By KEITH TAYLOR, Winchester Sun
Julius Mays didn’t get much rest in Kentucky’s first exhibition game of the season Wednesday night at Rupp Arena.
Mays, a senior transfer guard from Wright State, was one of seven players who logged 40 minutes in the annual Blue-White game. Mays split time with both teams in the blue squad’s 89-88 triumph over the white unit. Mays scored 13 points in the opening half for the blue team, but didn’t score in the final 20 minutes as a member of the white team. Mays added five assists and collected two steals in the exhibition.
“Playing 40 minutes straight is tough, but for the most part, I played well,” he said. “When I wasn’t scoring, I felt like I was getting my teammates involved and getting it done on the defensive end, so I think overall, I played pretty well.”
The outing was the unofficial debut for Mays, a 6-foot-2, 192-pound guard who averaged 14.1 points per game last season and was named Horizon League Newcomer of the Year. Prior to transferring to Wright State, Mays played two years at North Carolina State. His current team features four freshmen, leaving Mays as one of the veterans on the young squad. Mays used his leadership at times in the team’s first public appearance since Big Blue Madness.
“There were times out there, I needed to be vocal,” he said. “We had some guys out there who were a little sloppy with things and just making it feel like a pick-up game. I feel like I had to step up and take control.”

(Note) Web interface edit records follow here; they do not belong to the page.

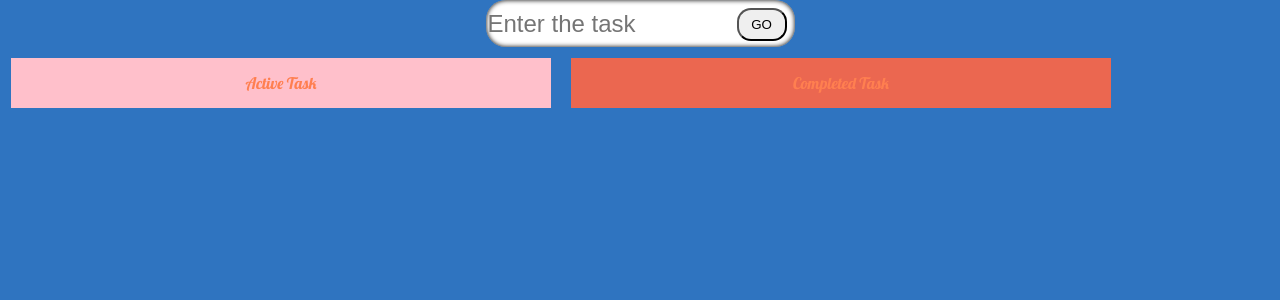
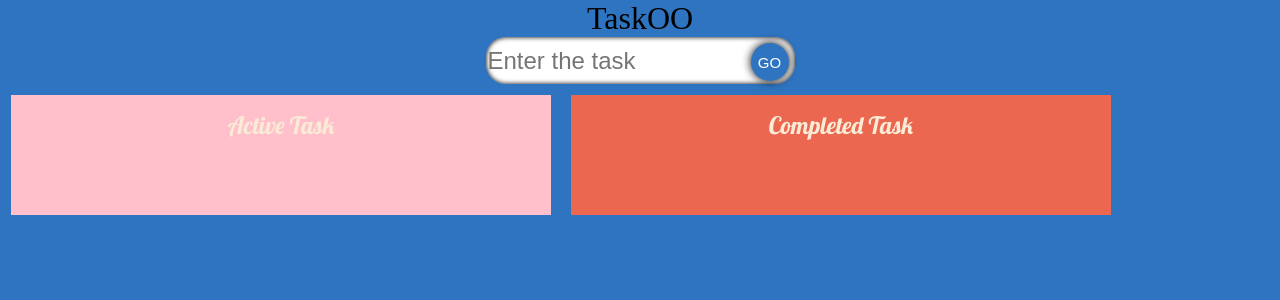
Before and after one commit to knightmate/TodoList, a React (Create React App) app: page / in a window 1280 px wide. Shown: the top 300 px of the page. Built offline with nearby package versions, Linux system fonts and the light colour scheme; a web font is replaced by a local one.

Commit message:
Search button animation implemented

```diff
--- a/src/App.css
+++ b/src/App.css
@@ -52,6 +52,7 @@
     column-gap: 20px;
     flex-wrap: wrap;
     max-width: 1100px;
+   align-items:flex-start;
 
 }
 
@@ -63,12 +64,14 @@
   flex-direction: column;
   background-color: pink;
   padding: 10px;
+  min-height: 100px;
 
 }
 .todo_list_completed_task{
   min-width: 300px;
   display: flex;
   flex: 1 1 40%;
+  min-height: 100px;
   text-align: center;
   flex-direction: column;
   padding: 10px;
@@ -79,9 +82,13 @@
 
   text-align: center;
   display: inline-block;
-
+  color: antiquewhite;
   font-family:'Lobster';
-  color: coral;
+  font-size: x-large;
   margin:5px;
 
 }
+
+.app_title{
+  font-size: xx-large;
+}
--- a/src/App.tsx
+++ b/src/App.tsx
@@ -88,7 +88,9 @@ function App() {
 
   return (
     <div className="App">
+        <header className='app_title'>TaskOO</header>
      <div style={{display:"flex",justifyContent:'center'}}>
+
         <InputField onSearch={(event:React.FormEvent,inputText:string)=>{
         event.preventDefault();
 
--- a/src/Component/InputField/styles.css
+++ b/src/Component/InputField/styles.css
@@ -19,11 +19,20 @@
 
 .input_field_onsubmit_button{
     position: absolute;
-    width: 50px;
-    height: 33px;
-    right: 0px;
-    margin: 8px;
-    border-radius: 14px;
-
+    width: 38px;
+    height: 38px;
+    margin: 6px;
+    border-radius: 50px;
+    right: 0;
+    border: none;
+    font-size: 15px;
+    background-color: #2f74c0;
+    color: #fff;
+    transition: all .2s;
+    box-shadow: 0 0 10px #000;
 
 }
+
+.input_field_onsubmit_button:active{
+    transform: scale(0.8);
+}
--- a/src/Component/TodoItem/TodoItem.tsx
+++ b/src/Component/TodoItem/TodoItem.tsx
@@ -32,7 +32,7 @@ const TodoItem =({itemData,dispatch}:Props)=> {
           {
           isEdit?(
             <input
-
+           className='todo_item_title'
             value={editData} onChange={(event)=>{
                 const val=event.target.value;
 
--- a/src/Component/TodoItem/styles.css
+++ b/src/Component/TodoItem/styles.css
@@ -5,7 +5,15 @@
      width: 100%;
      margin-top: 7px;
      margin-bottom: 7px;
+     transition: all 0.5s;
 }
+
+  .todo_item_form:hover{
+    -ms-transform: scale(1.5); /* IE 9 */
+  -webkit-transform: scale(1.5); /* Safari 3-8 */
+  transform: scale(1.03);
+    outline: 1px solid;
+  }
 
 .todo_item_title{
 
```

Despite the team’s youthful appearance, Mays is enjoying being a part of the program.
“It’s like playing with another brother that I never had,” he said. “From the moment I came in over the summer, they took me in and I took them in as well and it’s been a brotherhood since then. I feel like the relationship off the court translates into the relationship that we have on the court.”
Kentucky coach John Calipari likes the way Mays has embraced his new teammates. Mays met with Calipari Tuesday and expressed his excitement for being part of program.
“Yeah, he’s loving this,” Calipari said. “He just said every day he’s learning. He said this is the greatest experience. He appreciates it, and there is nothing (distracting him) he’s just playing and doing the things he knows he can do.”
Mays is simply soaking in the experience.
“I’m learning every day just like everybody else,” he said. “It’s a new system and I’ve never done anything like it. I’ve never ran this much and played in a system like this. It’s (a) learning (experience) for me, just like it is for the new guys as well.”
Calipari added that Mays has the same traits as former standout Darius Miller, who helped lead the Wildcats to the national title last season.
“He’ll make an open shot,” Calipari said. “He’s better with the ball. You’ll see him. He’ll push it really hard. He’s really strong, really heady. It’s just (that) Darius was bigger, but he brings the same kind of stuff.”
Mays has caught on so fast to the Cats’ scheme during preseason workouts that Calipari mentioned him as one of the team’s top two players following the scrimmage. Despite the fact that he is one of the team’s five starters, Mays isn’t taking the appointment lightly.
“There is really no starting five set in stone,” he said. “We haven’t played a real game yet and we’re still trying to figure a lot of things out. I’m just trying to find my niche. I want to just do whatever this team needs me to do, whether that be scoring, coming in to distribute the ball and create for others or come in and bring energy on the defensive end. I’m just willing to do whatever it takes to win.”
Although the team is a young and inexperienced, Mays said the team’s physical toughness isn’t lacking and he can prove it.
“I can show you my arm,” he said. “I’m all scratched up and I am beat up. Every practice is physical. It’s all toughness and no softness.”